Question: Water used to mix mortar for a brick masonry wall was pumped from a reflecting pool. The water was clear and we did not believe that it would be a problem. After the wall was completed we learned that a significant amount of copper sulfate had been added to the water to control algae.

Will copper sulfate affect the performance of the mortar?

Answer: Copper sulfate can adversely affect mortar. Copper can retard the set of the mortar but should not affect the performance if the curing time is extended. Sulfate also can affect hardened mortar.

If added in sufficient quantities sulfates can cause the mortar to deteriorate. This deterioration occurs when the sulfates react with calcium hydroxide and calcium aluminate compounds in the mortar. These reactions produce gypsum and ettringite respectively. Both reactions are expansive and cause damage to the mortar and brick.

Copper sulfate used for algae control in a reflection pool, however, would not likely be added in large enough quantities to cause a problem.
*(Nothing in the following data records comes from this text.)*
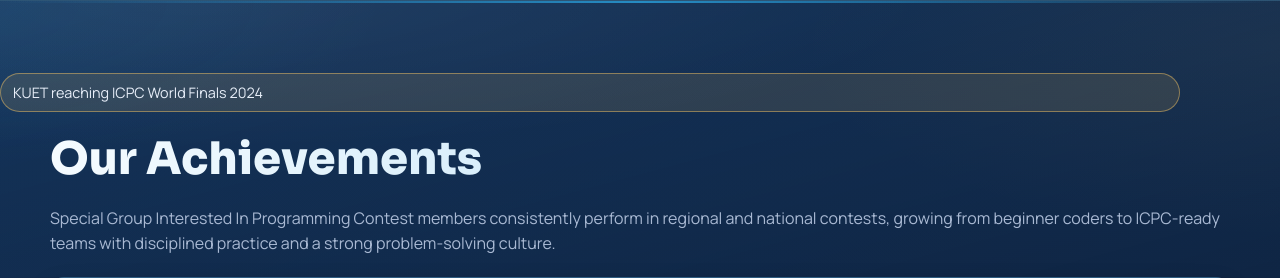
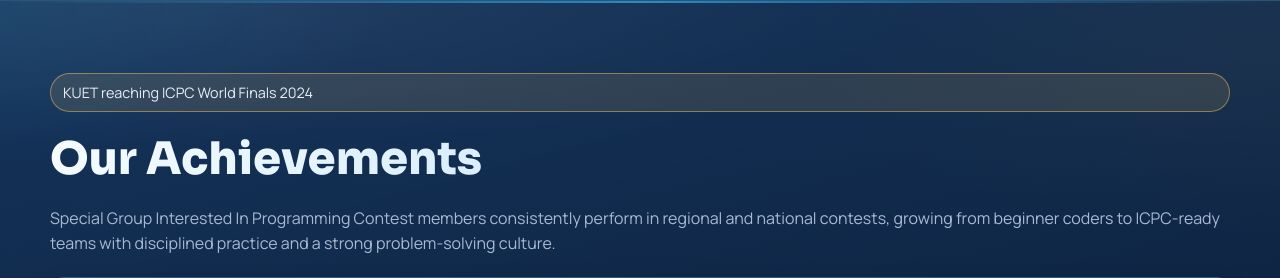
Before and after one commit to ShahariarEmon112/SGIPC_KUET_Website, a PHP site: page / in a window 1280 px wide. Shown: the part 107-385 px from the top of the page. Run offline with PHP 8.4, Linux system fonts and the light colour scheme.

Commit message:
fix: box centered in hero section

```diff
--- a/sgipc.css
+++ b/sgipc.css
@@ -255,7 +255,7 @@ h3 {
 }
 
 .tagline {
-  display: inline-block;
+  display: flex;
   margin-bottom: 12px;
   padding: 7px 12px;
   border-radius: 999px;
```
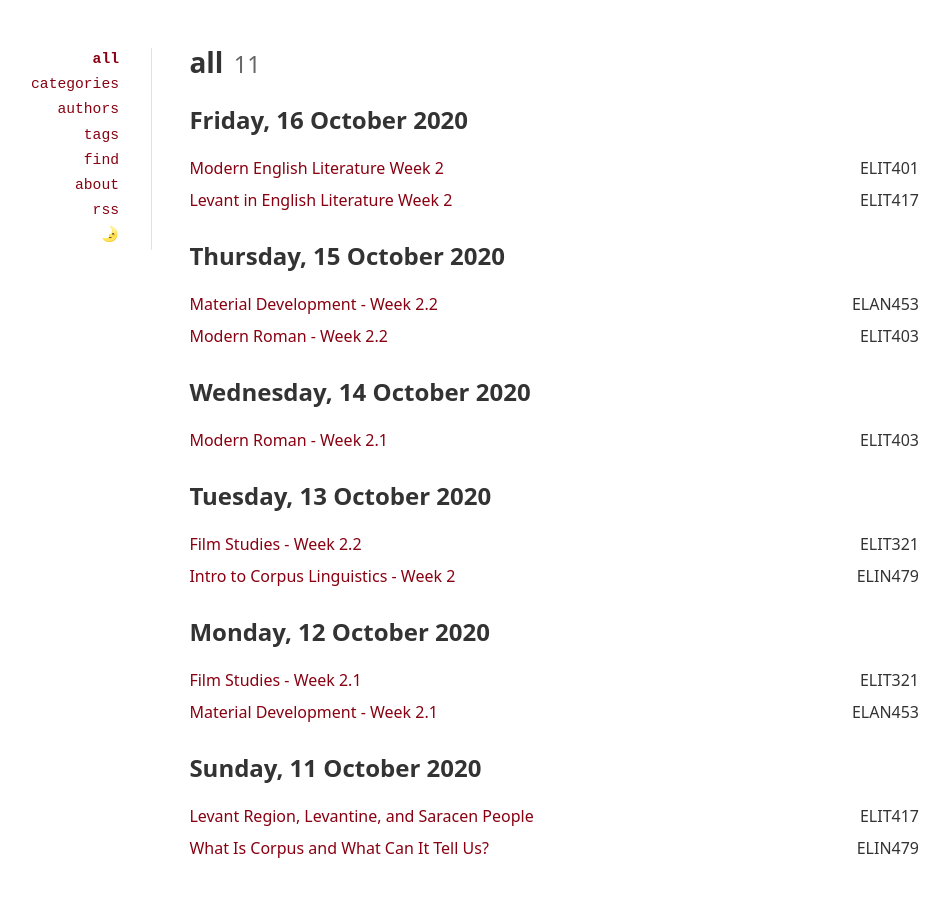
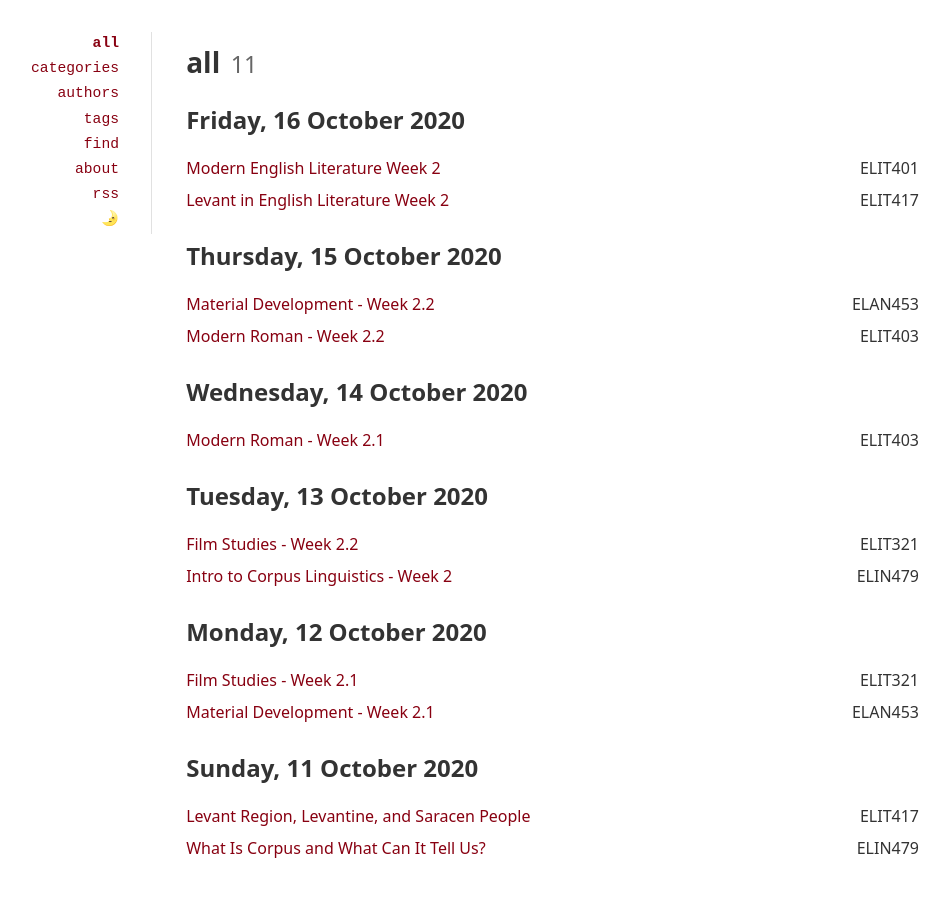
Before and after one commit to velitasali/notes, a Jekyll site: the page built from index.html, in a window 1280 px wide. Shown: the whole page, without its empty margins (185-1135 px from the left). Built offline with Jekyll 4.4.1, drawn with Linux system fonts in a browser that asks for light colours.

Commit message:
Small tweaks to make the CSS more consistent
For layouts that don't need consistency

```diff
--- a/_sass/_main.scss
+++ b/_sass/_main.scss
@@ -21,22 +21,6 @@
 	margin: 0;
 	color: #333;
 	transition: background-color .75s;
-}
-
-header nav {
-	border-right: 1px solid $unopinionated_color;
-	position: fixed;
-	width: 10rem;
-	font-family: 'Cascadia Code', monospace;
-	font-size: 11pt;
-	font-weight: 350;
-}
-
-header nav ul {
-	margin-block-start: 0;
-	margin-block-end: 0;
-	padding-inline-start: 0;
-	padding-inline-end: 0;
 }
 
 a {
@@ -251,9 +235,9 @@
 	max-width: 60rem;
 	display: grid;
 	grid-template-columns: repeat(auto-fit, minmax(10rem, 1fr));
-	gap: 2rem;
 	margin: auto;
 	padding: 2rem 0;
+	gap: 1rem;
 }
 
 main > {
@@ -262,6 +246,7 @@
 		flex-direction: column;
 		box-sizing: border-box;
 		grid-column: span 4;
+		padding: 1rem;
 	}
 
 	header {
@@ -270,22 +255,38 @@
 		grid-column: span 1;
 	}
 
-	header a {
-		text-decoration: none;
+	header {
+		nav {
+			border-right: 1px solid $unopinionated_color;
+			position: fixed;
+			width: 11rem;
+			font-family: 'Cascadia Code', monospace;
+			font-size: 11pt;
+			font-weight: 350;
 		}
 
-	header li {
+		nav {
+			ul {
+				margin-block-start: 0;
+				margin-block-end: 0;
+				padding-inline-start: 0;
+				padding-inline-end: 0;
+			}
+
+			li {
 				margin-bottom: .2rem;
 				text-align: right;
 				margin-right: 2rem;
 			}
 
-	header a.active {
+			a {
+				text-decoration: none;
+			}
+
+			a.active {
 				font-weight: bolder;
 			}
-
-	header, section {
-		padding: 1rem;
+		}
 	}
 }
 
@@ -380,26 +381,30 @@
 			grid-column: span 4;
 		}
 
-		header li {
+		header {
+			nav {
+				position: initial;
+				width: initial;
+				border-right: 0;
+				border-bottom: 1px solid $unopinionated_color;
+				margin: 1rem;
+			}
+
+			nav {
+				ul {
+					flex-wrap: wrap;
+					justify-content: space-evenly;
+					display: flex;
+				}
+
+				li {
 					display: inline-flex;
 					margin: 0rem;
 					padding-left: .75rem;
 					padding-right: .75rem;
-			padding-bottom: 1rem;
+					padding-bottom: 2rem;
 				}
-
-		header nav {
-			position: initial;
-			width: initial;
-			border-right: 0;
-			border-bottom: 1px solid $unopinionated_color;
-			padding-bottom: 1rem;
 			}
-
-		header nav ul {
-			flex-wrap: wrap;
-			justify-content: space-evenly;
-			display: flex;
 		}
 
 		section {
```
Lines whose indentation alone changed are shown as unchanged.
If it was present in high enough concentrations to cause future deterioration of the mortar due to gypsum or ettringite formation, the mortar would not likely set up during construction and the work would have been stopped.